A grave which injures the public, e.g., it is close to the [public] road,41San. 47b. It thereby causes defilement to all passers-by. even if he was buried therein with the knowledge of the owner of the field, may be cleared,42Since this ruling follows the ruling (San. ibid.) of a ‘known grave’ (v. supra par. 2), it follows that in this case even if the owner’s consent was obtained, it may be cleared. Hence, Caro’s ruling — W.G. but is prohibited for use,43The injury caused to the public does not warrant a decree of impurity to the place thereof, but it is forbidden for profitable use, since the prohibition is Biblical, and does not lapse even after the corpse is removed. This refers to a ‘built grave’ (v. supra par. 1 and notes) — TaZ [provided] the grave was there first;44Derived from Y.Naz. IX, 3(57d). but if the road was there first, the place thereof is permitted for use.45On the principle that a person cannot prohibit that which does not belong to him. In this case the road belongs to the public — ShaK.
קבר שפינהו היכא דמותר בהנאה ידלא יעשנו בית התבן ולא בית העצים ולא בית האוצרות:

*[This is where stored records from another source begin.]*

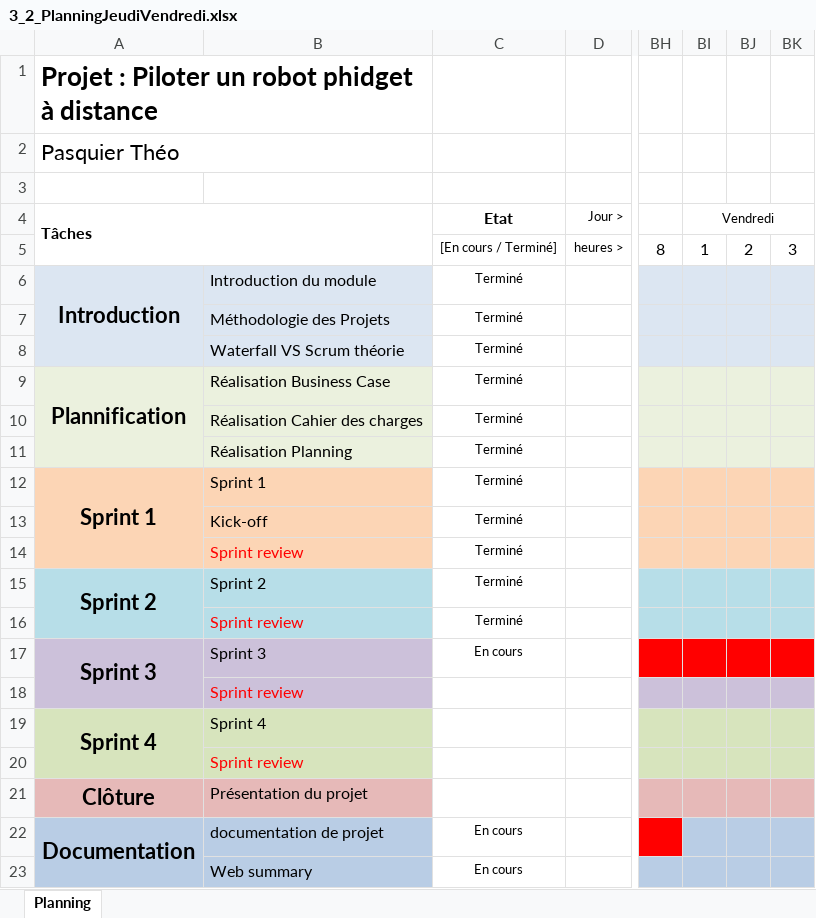
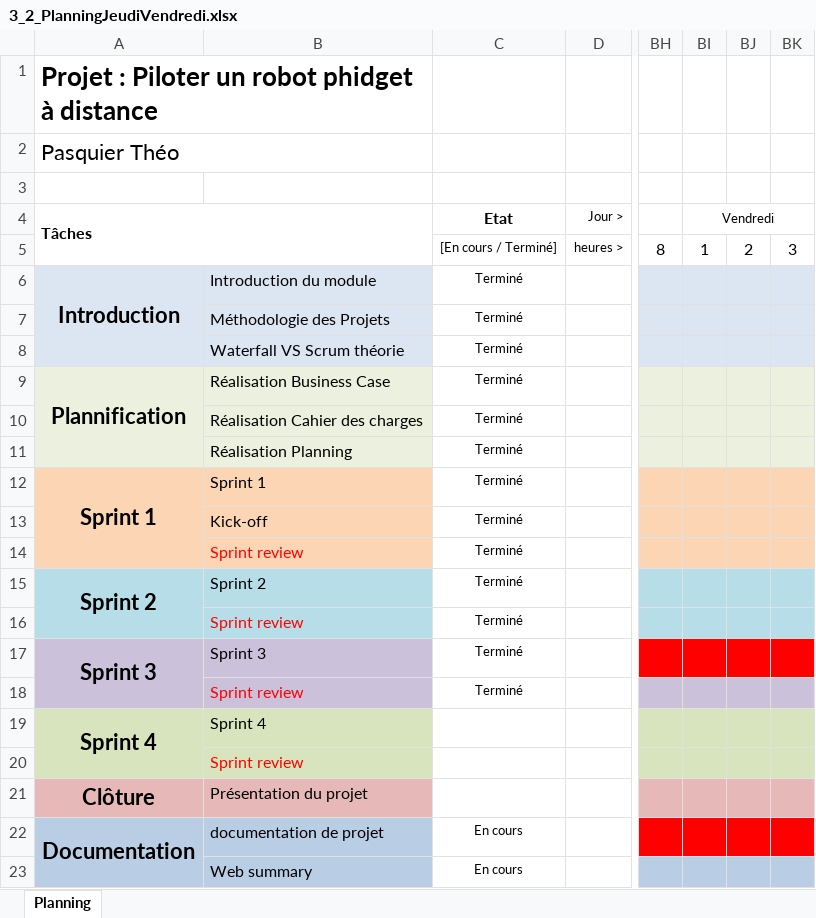
Before and after one commit to LuukMul08/306-G1-Piloter_un_robot_phidget_a_distance, an Excel workbook: documentation/3_2_PlanningJeudiVendredi.xlsx, sheet Planning, drawn as a sheet; only a part is shown, gaps mark what is left out; values as stored, in another font and other column widths than the file's, no borders; charts and pictures and conditional formats not drawn; the diff names each change by its address in the sheet, - before the commit and + after, or states it on an @@ line.

```diff
--- a/documentation/3_2_PlanningJeudiVendredi.xlsx (sheet Planning)
+++ b/documentation/3_2_PlanningJeudiVendredi.xlsx (sheet Planning)
-C17: En cours
+C17: Terminé
-C18: (empty)
+C18: Terminé
-BI22:BK22 fill: #B9CDE5
+BI22:BK22 fill: #FF0000
```
Also changed, not shown: charts or pictures, documentation/3_1_Journal-Theo-Pasquier.xlsx, 1 other file.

A grave which one cleared, where it is permitted for use,46E.g., if the corpse was buried therein without the owner’s consent. one may not make of it a shed for straw,47Sem. adds: ‘or a stall.’ or a shed for wood or a storehouse.48Sem(H). XIII, 9; Mord. M.K. III end. These are prohibited because of disrespect to one’s father who was buried therein. However, a dwelling would not be regarded disrespectful — A.H.
החוצב קבר לאביו וקברו במקום אחר טולא יקבר בו הוא עולמית משום כבוד אביו אבל אחר מותר ליקבר בו:
One who hews a grave for his [dead] father and [then] buried him elsewhere, may himself never be buried therein, on account of his father's honour,49San. 48a. supra § 240, 9. Even ‘natural soil’ is considered forbidden in this case — ShaK. On account of one’s father mere designation prohibits. supra n. 10. but another [person] is permitted to be buried therein.50 San. 47b, Tosaf. s.v. איתביה. N writes that this accords with Abaye; according to Raba it would be prohibited to everyone. supra § 349 and notes. All relatives excluding the sons and daughters are permitted to be buried therein. The same ruling applies to the tombstone — A.H.